Michael Moore cannot catch a break from the Federal government.
Federal officials are allegedly planning to subpoena filmmaker Moore when he sought information in Cuba for his documentary, “Sicko,” a source close to the situation said to Reuters on Friday.
On NBC’s “The Tonight Show with Jay Leno,” Moore announce at the TV studio in Burbank, California, that a subpoena had already been issued.
The actual events known are that the office of Moore’s attorney, David Boies, was contacted by a division of the U.S. Department of Commerce seeking the name of a person who would accept a subpoena on Moore’s behalf.
“Sicko” is a heart wrenching look at the systematic failures of the entire healthcare system in the United States, and the people affected in various nightmarish situations.
Moore took some 9/11 workers from the New York World Trade Center following the September 11 attacks, for treatment in Cuba.
In May, Reuters reported that the U.S. Treasury Department informed Moore it was investigating his trip to the communist state “as a potential violation of Washington’s long-standing embargo restricting U.S. citizens’ travel to the communist nation.”
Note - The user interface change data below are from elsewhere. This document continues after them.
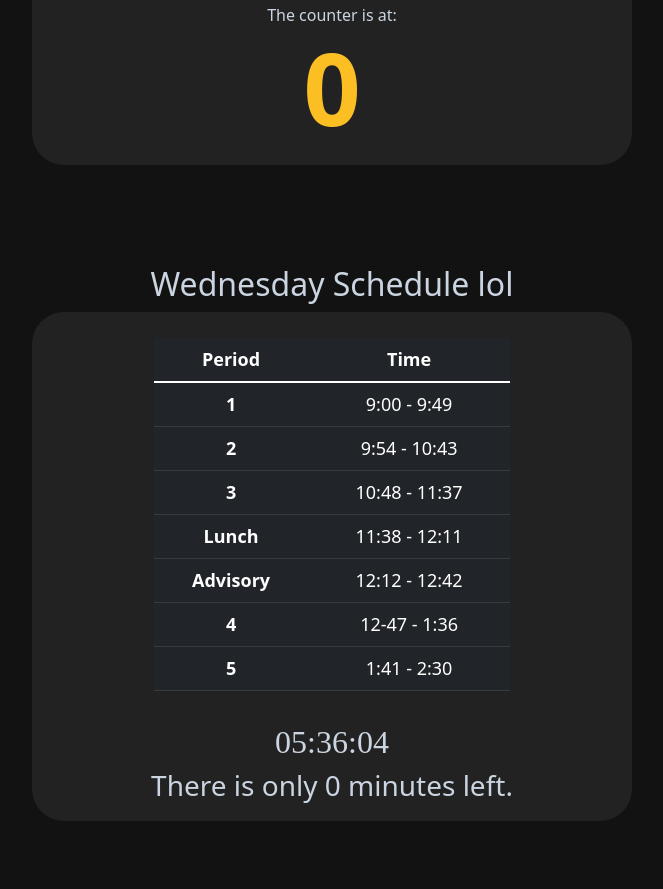
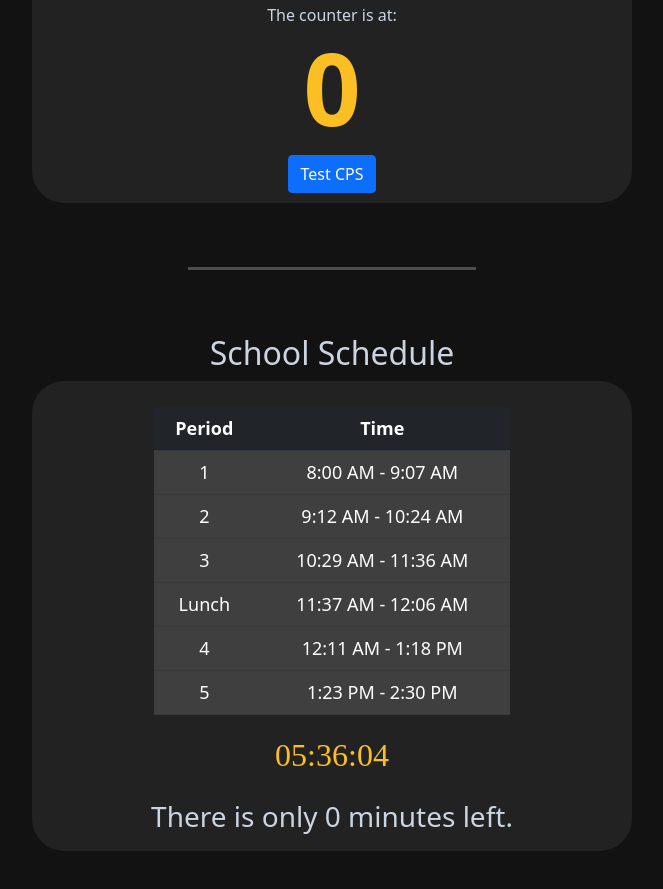
Before and after one commit to nerdYkiD72/BREAD-CLICKER, a plain HTML site: page Main Html.html in a window 1280 px wide. Shown: the part 439-1328 px from the top of the page, without its empty margins (308-971 px from the left). After the commit the page ends 1306 px from the top, so only its background shows below. Drawn offline with nearby package versions, Linux system fonts and the light colour scheme; a web font is replaced by a local one.

Commit message:
Wooo schedule done I think?

```diff
--- a/Clock.js
+++ b/Clock.js
@@ -1,44 +1,10 @@
-// const clock = ;
-
-// var time = today.getHours() + ":" + today.getMinutes() + ":" + today.getSeconds();
-
 const today = new Date();
 
-function updateClock() {
-  var hours = today.getHours();
-  if (hours > 12) {
-    hours = hours - 12;
-  }
-
-  var minutes = today.getMinutes();
-  if (minutes < 10) {
-    minutes = '0' + minutes;
-  }
-
-  var seconds = today.getSeconds();
-  if (seconds < 10) {
-    seconds = '0' + seconds;
-  }
-
-
-  var time = hours + ":" + minutes + ":" + seconds;
-  document.getElementById("clock").innerHTML = time;
-  var t = setTimeout(function(){ updateClock(); }, 1000);
-}
-
-
-
-
-
-
-function currentTime() {
+function updateClock() { // Display the current time. Once called function will repeate every second.
   let date = new Date();
-  // date.setHours(13);
-  // date.setMinutes(45);
   let hh = date.getHours();
   let mm = date.getMinutes();
   let ss = date.getSeconds();
-  let session = "AM";
 
   if(hh == 0){
       hh = 12;
@@ -47,150 +13,153 @@ function currentTime() {
     hh = hh - 12;
   }
 
+  hh = (hh < 10) ? "0" + hh : hh;
+  mm = (mm < 10) ? "0" + mm : mm;
+  ss = (ss < 10) ? "0" + ss : ss;
 
-    hh = (hh < 10) ? "0" + hh : hh;
-    mm = (mm < 10) ? "0" + mm : mm;
-    ss = (ss < 10) ? "0" + ss : ss;
-
-    let time = hh + ":" + mm + ":" + ss;
+  let time = hh + ":" + mm + ":" + ss;
 
   document.getElementById("clock").innerText = time;
+  getCurrentPeriod();
 
-  // -----------------------------
-  // -------- Class times --------
-  //------------------------------
+  let t = setTimeout(function(){ updateClock() }, 1000);
+}
 
-  // First prd
-  var startTime_1 = new Date();
-  startTime_1.setHours(9);
-  startTime_1.setMinutes(0);
-  var endTime_1 = new Date();
-  endTime_1.setHours(9);
-  endTime_1.setMinutes(49);
+function getCurrentPeriod() { // Checks what period the user is in based on the time and day.
+// TODO: This gets called every second... Should probably load the data from schedules.json once and then
+//       just save it to use later.
+
+  var dateNow = new Date();
+  // dateNow.setHours(11);
+  // dateNow.setMinutes(45);
+
+  $.getJSON("./assets/schedules/schedules.json", function(json) {
+    if (dateNow != 3) {
+      var daysSchedule = json[0].classes; // 0 = normal day, 1 = wednesday
+
+      var i = 0;
+      daysSchedule.forEach(element => {
+        i++;
+        var startTime = dateObj(element.start);
+        var endTime = dateObj(element.end);
+        var open = dateNow < endTime && dateNow > startTime ? true : false; // compare
+
+        if (open) {
+          selectPeriod(element.name);
+          document.getElementById("time-left").innerHTML =  getTimeLeft(endTime, dateNow);
+        }
+      });
+    }
+   });
+}
 
 
-  // Second prd
-  var startTime_2 = new Date();
-  startTime_2.setHours(9);
-  startTime_2.setMinutes(54);
-  var endTime_2 = new Date();
-  endTime_2.setHours(10);
-  endTime_2.setMinutes(43);
+/**
+ * Finds the ammount of time left in a given period.
+ * @param endTime The time that the current period ends.
+ * @param dateNow The currect time. (Or other time to measure to)
+ * @returns A string including the time left in the period.
+ */
+function getTimeLeft(endTime, dateNow) {
+  // TODO: I need to find out what to do inbetween periods and after school (hide it?).
+
+  var hrsLeft = endTime.getHours() - dateNow.getHours();
+  var minsLeft = endTime.getMinutes() - dateNow.getMinutes();
+  var timeLeft = new Date();
+  var oneHrLeft = new Date(); oneHrLeft.setHours(1, 0, 0, 0);
+  var oneMinLeft = new Date(); oneMinLeft.setHours(0, 1, 0, 0);
+  timeLeft.setHours(hrsLeft, minsLeft, 0, 0);
+
+  if (timeLeft.getHours() >= 1 && timeLeft.getMinutes() <= 1) {
+    return `There is <mark class="redTest">${timeLeft.getHours()}</mark> hour and <mark class="redTest">${timeLeft.getMinutes()}</mark> minute left in this period`;
+
+  }
+  else if (timeLeft >= oneHrLeft && timeLeft.getMinutes() > 1) {
+    return `There is <mark class="redTest">${timeLeft.getHours()}</mark> hour and <mark class="redTest">${timeLeft.getMinutes()}</mark> minutes left in this period`;
+  }
+  else if (timeLeft.getMinutes() > 1) {
+    return `There are <mark class="redTest">${timeLeft.getMinutes()}</mark> minutes left in this period`;
+
+  }
+  else if (timeLeft.getMinutes() <= 1) {
+    return `There is <mark class="redTest">${timeLeft.getMinutes()}</mark> minute left in this period`;
+  }
+}
 
 
-  // Third prd
-  var startTime_3 = new Date();
-  startTime_3.setHours(10);
-  startTime_3.setMinutes(48);
-  var endTime_3 = new Date();
-  endTime_3.setHours(11);
-  endTime_3.setMinutes(37);
+function selectPeriod(period) {   // Could be 1-5 and 'Lunch', 'Advisory' ...
+  var dateNow = new Date();
+  var timeElement = document.getElementById("prd" + period + "-time");
+  var titleElement = document.getElementById("prd" + period + "-title");
+
+  clearTableSelections("schedule-chart", "chart-selected");
+
+  if (period >= 1 && period <= 5) {
+    timeElement.classList.remove("chart-background");
+    titleElement.classList.remove("chart-background");
+
+    timeElement.classList.add("chart-selected");
+    titleElement.classList.add("chart-selected");
+  } else if (period == "Lunch" || period == "Advisory") {
+    if (period == "Advisory" && dateNow != 3) {
+      console.warn('You tried to select the period "Advisory" but advisory is not a period today.') // Test this
+    } else {
+      timeElement.classList.remove("chart-background");
+      titleElement.classList.remove("chart-background");
+
+      timeElement.classList.add("chart-selected");
+      titleElement.classList.add("chart-selected");
+    }
+  } else {
+    console.warn("Could not select a table row. The value of the given period may not be valid (out of range).")
+  }
+}
 
 
-  // Lunch prd
-  var startTime_lunch = new Date();
-  startTime_lunch.setHours(11);
-  startTime_lunch.setMinutes(38);
-  var endTime_lunch = new Date();
-  endTime_lunch.setHours(12);
-  endTime_lunch.setMinutes(11);
+// Helper functions:
 
 
-  // Advisory prd
-  var startTime_adv = new Date();
-  startTime_adv.setHours(12);
-  startTime_adv.setMinutes(12);
-  var endTime_adv = new Date();
-  endTime_adv.setHours(12);
-  endTime_adv.setMinutes(42);
+/**
+ * Removes all ID's of the table elements to un select any periods
+ * @param tableID The HTML element of a table.
+ * @param idToRemove The specific ID you want to remove from each HTML element.
+ */
+function clearTableSelections(tableID, idToRemove) {
+  var schdeuldTable = document.getElementById(tableID);
+  // for (var i = 0, cell; cell = schdeuldTable.cells[i]; i++) {
+  //   //iterate through cells
+  //   //cells would be accessed using the "cell" variable assigned in the for loop
+  //   console.log(cell)
+  // }
+  tableCells(schdeuldTable).forEach(element => {
+    element.classList.remove(idToRemove);
+    element.classList.add("chart-background");
+  });
+}
 
 
-  // Fourth prd
-  var startTime_4 = new Date();
-  startTime_4.setHours(12);
-  startTime_4.setMinutes(47);
-  var endTime_4 = new Date();
-  endTime_4.setHours(13);
-  endTime_4.setMinutes(36);
+/**
+ * Returns all the cells of a table as an array.
+ * @param t The HTML element of a table.
+ */
+function tableCells(t){
+  if(t.cells) return t.cells; // use internal routine when supported
+  for(var a=[], r=t.rows, y=0, c, x; t=r[y++];){
+     for(c=t.cells, x=0; t=c[x++]; a.push(t));
+  }
+  return a;
+}
 
 
-  // Fith prd
-  var startTime_5 = new Date();
-  startTime_5.setHours(13);
-  startTime_5.setMinutes(41);
-  var endTime_5 = new Date();
-  endTime_5.setHours(14);
-  endTime_5.setMinutes(30);
-
-  document.getElementById("first").classList.remove("my-primary");
-  document.getElementById("first2").classList.remove("my-primary");
-  document.getElementById("second").classList.remove("my-primary");
-  document.getElementById("second2").classList.remove("my-primary");
-  document.getElementById("third").classList.remove("my-primary");
-  document.getElementById("third2").classList.remove("my-primary");
-  document.getElementById("lunch").classList.remove("my-primary");
-  document.getElementById("lunch2").classList.remove("my-primary");
-  document.getElementById("adv").classList.remove("my-primary");
-  document.getElementById("adv2").classList.remove("my-primary");
-  document.getElementById("fourth").classList.remove("my-primary");
-  document.getElementById("fourth2").classList.remove("my-primary");
-  document.getElementById("fith").classList.remove("my-primary");
-  document.getElementById("fith2").classList.remove("my-primary");
-
-
-
-  if (date < endTime_1 && date > startTime_1) {
-    document.getElementById("first").classList.add("my-primary");
-    document.getElementById("first2").classList.add("my-primary");
-  }
-  // console.log('First Period: ' + firstPrd);
-
-  if (date < endTime_2 && date > startTime_2) {
-    document.getElementById("second").classList.add("my-primary");
-    document.getElementById("second2").classList.add("my-primary");
-  }
-  // console.log('Second Period: ' + secondPrd);
-
-  if (date < endTime_3 && date > startTime_3) {
-    document.getElementById("third").classList.add("my-primary");
-    document.getElementById("third2").classList.add("my-primary");
-  }
-  // console.log('Third Period: ' + thirdPrd);
-
-  if (date < endTime_lunch && date > startTime_lunch) {
-    document.getElementById("lunch").classList.add("my-primary");
-    document.getElementById("lunch2").classList.add("my-primary");
-  }
-
-  if (date < endTime_adv && date > startTime_adv) {
-    document.getElementById("adv").classList.add("my-primary");
-    document.getElementById("adv2").classList.add("my-primary");
-  }
-  // console.log('Lunch Period: ' + advPrd);
-
-  if (date < endTime_4 && date > startTime_4) {
-    document.getElementById("fourth").classList.add("my-primary");
-    document.getElementById("fourth2").classList.add("my-primary");
-  }
-  // console.log('Fourth Period: ' + fourthhPrd);
-
-  if (date < endTime_5 && date > startTime_5) {
-    document.getElementById("fith").classList.add("my-primary");
-    document.getElementById("fith2").classList.add("my-primary");
-  }
-  // console.log('Fith Period: ' + fithPrd);
-
-
-
-
-
-
-
-
-
-
-
-  let t = setTimeout(function(){ currentTime() }, 1000);
+/**
+ * Parses a date(Ex. "9:00 AM") and returns a date.
+ * @param d The string date to parse.
+ */
+function dateObj(d) {
+  var parts = d.split(/:|\s/),
+      date  = new Date();
+  if (parts.pop().toLowerCase() == 'pm') parts[0] = (+parts[0]) + 12;
+  date.setHours(+parts.shift());
+  date.setMinutes(+parts.shift());
+  return date;
 }
-
-currentTime();
--- a/Main Html.html
+++ b/Main Html.html
@@ -8,9 +8,11 @@
 
 
     <link rel="stylesheet" href="styles.css">
+    <script src="./node_modules/jquery/dist/jquery.js"></script>
 
 <head>
-    <title>BREAD CLICKER - BEST FPS GAME EVER</title>
+  <title>BREAD CLICKER - BEST FPS GAME EVER</title>
+  <link rel="shortcut icon" type="image/jpg" href="./assets/Bread.png"/>
 </head>
 
 <body class="body-main" onselectstart="return false">
@@ -30,17 +32,18 @@
             <h1 id="counter2">0</h1>
             <!-- <button id="nice_hehe type="button" class="btn btn-secondary"" onclick="makeitnice()">Nice...</button> -->
         </div>
+        <button type="button" class="btn btn-primary" id="CPS-test-button" onclick="CPSTestButton()">Test CPS</button>
     </div>
 
-
+    <hr/>
 
     <!-- Wendesay Shedule table -->
     <!-- TODO: Add counter for how much time is left in a period -->
-    <h2 class="title">Wednesday Schedule lol</h2>
+    <h2 class="title">School Schedule</h2>
     <div class="center">
       <div id="chart">
           <!--  table-striped -->
-        <table class="table table-dark" id="mytable">
+        <table class="table table-dark" id="schedule-chart">
             <thead>
               <tr>
                 <th scope="col">Period</th>
@@ -48,47 +51,23 @@
               </tr>
             </thead>
             <tbody>
-              <tr>
-                <th id="first2" scope="row">1</th>
-                <td id="first">9:00 - 9:49</td>
-              </tr>
-              <tr>
-                <th id="second2" scope="row">2</th>
-                <td id="second">9:54 - 10:43</td>
-              </tr>
-              <tr>
-                <th id="third2" scope="row">3</th>
-                <td id="third">10:48 - 11:37</td>
-              </tr>
-              <tr>
-                <th id="lunch2" scope="row">Lunch</th>
-                <td id="lunch">11:38 - 12:11</td>
-              </tr>
-              <tr>
-                <th id="adv2" scope="row">Advisory</th>
-                <td id="adv">12:12 - 12:42</td>
-              </tr>
-              <tr>
-                <th id="fourth2" scope="row">4</th>
-                <td id="fourth">12-47 - 1:36</td>
-              </tr>
-              <tr>
-                <th id="fith2" scope="row">5</th>
-                <td id="fith">1:41 - 2:30</td>
-              </tr>
             </tbody>
           </table>
         </div>
         <!-- <div>
             <h3>No school!</h3>
         </div> -->
-        <h2 id="clock" onload="updateClock()">00:00</h2>
-        <h3 id="timeLeft">There is only 0 minutes left.</h3>
+        <div id="clock-container">
+          <label id="clock" onload="updateClock()">00:00>
+        </div>
+        <div class="time-left-container">
+          <h3 id="time-left">There is only 0 minutes left.</h3>
+        </div>
     </div>
 
 </body>
 
 </html>
-<script type="text/javascript" src="./assets/schedules/schedules.json"></script>
+<!-- <script type="text/javascript" src="./assets/schedules/schedules.json"></script> -->
 <script src="Clock.js"></script>
 <script src="Main Js.js"></script>
--- a/Main Js.js
+++ b/Main Js.js
@@ -1,13 +1,57 @@
 const niceButton = document.getElementById("nice_hehe");
 let number = 0;
+var humanClicks = 0;
 
 function myFunction() {
     number = number + 1;
+    humanClicks = humanClicks + 1;
+    // console.log(`The human has click the bread ${humanClicks} times`);
+    if (number >= 20) {
+      oneCPS();
+    }
     document.getElementById('counter').innerHTML = "The counter is at: ";
     document.getElementById('counter2').innerHTML = number;
 
+};
 
-};
+var testing = false;
+var keepTesting = -1;
+function CPSTestButton() {
+
+
+    testCPS();
+
+
+  keepTesting += 1;
+}
+
+function testCPS(startNum, startHumanClicks) {
+  if (!testing) {
+    startingNumber = number;
+    startHumanClicks = humanClicks;
+    testing = true;
+    let t = setTimeout(function(){ testCPS(startingNumber, startHumanClicks); }, 1000);
+  } else if (testing) {
+    var cps = number - startNum;
+    var humanCPS = humanClicks - startHumanClicks;
+    console.log(` CPS:
+    Total cps :${cps}
+    Your cps: ${humanCPS}`);
+    testing = false;
+    if (keepTesting % 2 == 0) {
+      let t = setTimeout(function(){ testCPS(startingNumber, startHumanClicks); }, 1000);
+    }
+  }
+
+}
+
+function oneCPS() {
+  number += 1;
+  document.getElementById('counter').innerHTML = "The counter is at: ";
+  document.getElementById('counter2').innerHTML = number;
+
+  let t = setTimeout(function(){ oneCPS(); }, 1000);
+}
 
 function makeitnice() {
     number = 69;
@@ -22,9 +66,39 @@ img.ondragstart = () => {
   return false;
 };
 
-// const scheduleData = require('./assets/schedules/schedules.json');
+
+
 $.getJSON("./assets/schedules/schedules.json", function(json) {
-  document.getElementById('timeLeft').innerHTML = json;
-  console.log(json); // this will show the info it in firebug console
-});
-// const scheduleData = '';
+  var dateNow = new Date();
+
+  if (dateNow != 3) {
+    fillTable(json[0].classes); // 0 = normal day, 1 = wednesday
+
+  } else if (dateNow == 3) {
+    fillTable(json[1].classes);
+  }
+ });
+
+
+function fillTable(daysSchedule) {
+  var i = 0;
+  var schdeuldTable = document.getElementById("schedule-chart");
+
+  daysSchedule.forEach(element => {
+    i++;
+    var newRow = schdeuldTable.insertRow(i);
+    var cell_Left = newRow.insertCell(0);
+    var cell_Right = newRow.insertCell(1);  // chart-background
+    cell_Left.setAttribute("id", "prd" + element.name + "-title");
+    cell_Left.classList.add("chart-background");
+    cell_Right.setAttribute("id", "prd" + element.name + "-time");
+    cell_Right.classList.add("chart-background");
+
+    cell_Left.innerHTML = element.name;
+    cell_Right.innerHTML = element.start + " - " + element.end;
+  });
+
+  // Start updateing the clock once the table has loaded
+  updateClock();
+
+}
--- /dev/null
+++ b/assets/schedules/schedules.json
@@ -0,0 +1,78 @@
+[
+    {
+        "name": "Mon",
+        "classes": [
+            {
+                "name": "1",
+                "start": "8:00 AM",
+                "end": "9:07 AM"
+            },
+            {
+                "name": "2",
+                "start": "9:12 AM",
+                "end": "10:24 AM"
+
+            },
+            {
+                "name": "3",
+                "start": "10:29 AM",
+                "end": "11:36 AM"
+            },
+            {
+                "name": "Lunch",
+                "start": "11:37 AM",
+                "end": "12:06 AM"
+            },
+            {
+                "name": "4",
+                "start": "12:11 AM",
+                "end": "1:18 PM"
+            },
+            {
+                "name": "5",
+                "start": "1:23 PM",
+                "end": "2:30 PM"
+            }
+        ]
+    },
+    {
+        "name": "Wed",
+        "classes": [
+            {
+                "name": "1",
+                "start": "9:00 AM",
+                "end": "9:49 AM"
+            },
+            {
+                "name": "2",
+                "start": "9:54 AM",
+                "end": "10:43 AM"
+            },
+            {
+                "name": "3",
+                "start": "10:48 AM",
+                "end": "11:37 AM"
+            },
+            {
+                "name": "Lunch",
+                "start": "11:38 PM",
+                "end": "12:07 PM"
+            },
+            {
+                "name": "Advisory",
+                "start": "12:12 PM",
+                "end": "12:43 PM"
+            },
+            {
+                "name": "4",
+                "start": "12:47 PM",
+                "end": "1:36 PM"
+            },
+            {
+                "name": "5",
+                "start": "1:41 PM",
+                "end": "2:30 PM"
+            }
+        ]
+    }
+]
--- a/styles.css
+++ b/styles.css
@@ -7,7 +7,6 @@
 .center {
     text-align: center;
     margin: auto;
-    margin-bottom: 100px;
     width: 600px;
     padding: 10px;
     background-color: #ffffff11;
@@ -18,6 +17,7 @@
 .title {
     color: #CBD5E1;
     text-align: center;
+    /* padding-bottom: rem; */
 }
 
 
@@ -55,13 +55,11 @@
 #chart {
     padding: 7rem;
     padding-top: 1rem;
-    padding-bottom: 1rem;
+    padding-bottom: 0;
     font-size: large;
 }
 
-#mytable {
-    background-color: white;
-}
+
 
 #first-prd {
     background-color: #FBBF24;
@@ -84,11 +82,60 @@
     }
 
 
+
+#clock-container {
+    padding-bottom: 1px;
+    margin: auto;
+    /* margin-right: 12rem;
+    margin-left: 12rem; */
+    border-radius: 2rem;
+    text-align: center;
+    /* background-color: #121212; */
+}
+
 #clock {
     font-family: 'Segment7Standard';
+    font-size: xx-large;
+    color: #FBBF24;
+}
+
+#time-left {
+    padding-top: 20px;
 }
 
 .my-primary {
+    --bs-bg-opacity: 1;
+    background-color: rgba(147,51,234,255)!important;
+}
+
+.chart-selected {
+    --bs-bg-opacity: 1;
+    background-color: rgba(147,51,234,255)!important;
+    font-weight: bold;
+    color: #ffffff;
+}
+
+.chart-background {
     --bs-bg-opacity:1;
-    background-color:rgba(147,51,234,255)!important;
+    background-color: #ffffff21 !important;
 }
+
+#schedule-chart {
+    border-radius: 10px;
+}
+
+
+hr {
+    margin-top: 4rem;
+    margin-bottom: 4rem;
+    margin-right: 30rem;
+    margin-left: 30rem;
+    border: 0;
+    border-top: 3px solid rgb(255, 255, 255);
+}
+
+.redTest {
+    background-color: transparent;
+    color: #FBBF24;
+    font-weight: bold;
+}
```
Also changed, not shown: schedules.json (deleted, +0 -42 lines), package-lock.json (added).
Moore responded: “I have broken no laws, and I have nothing to hide.”
“Sicko” contrasts and compares the U.S. health-care system with countries like Cuba that offer universal health care.
The Weinstein Company, the studio behind “Sicko,” declined to comment on a possible subpoena.
Reuters claims that the Weinstein Co. “plans to donate 11 percent of the movie’s box office on August 11 to a fund to help rescue workers suffering from ailments relating to their work at Ground Zero.”
Note the date on this article may be incorrect due to importing it from our old system.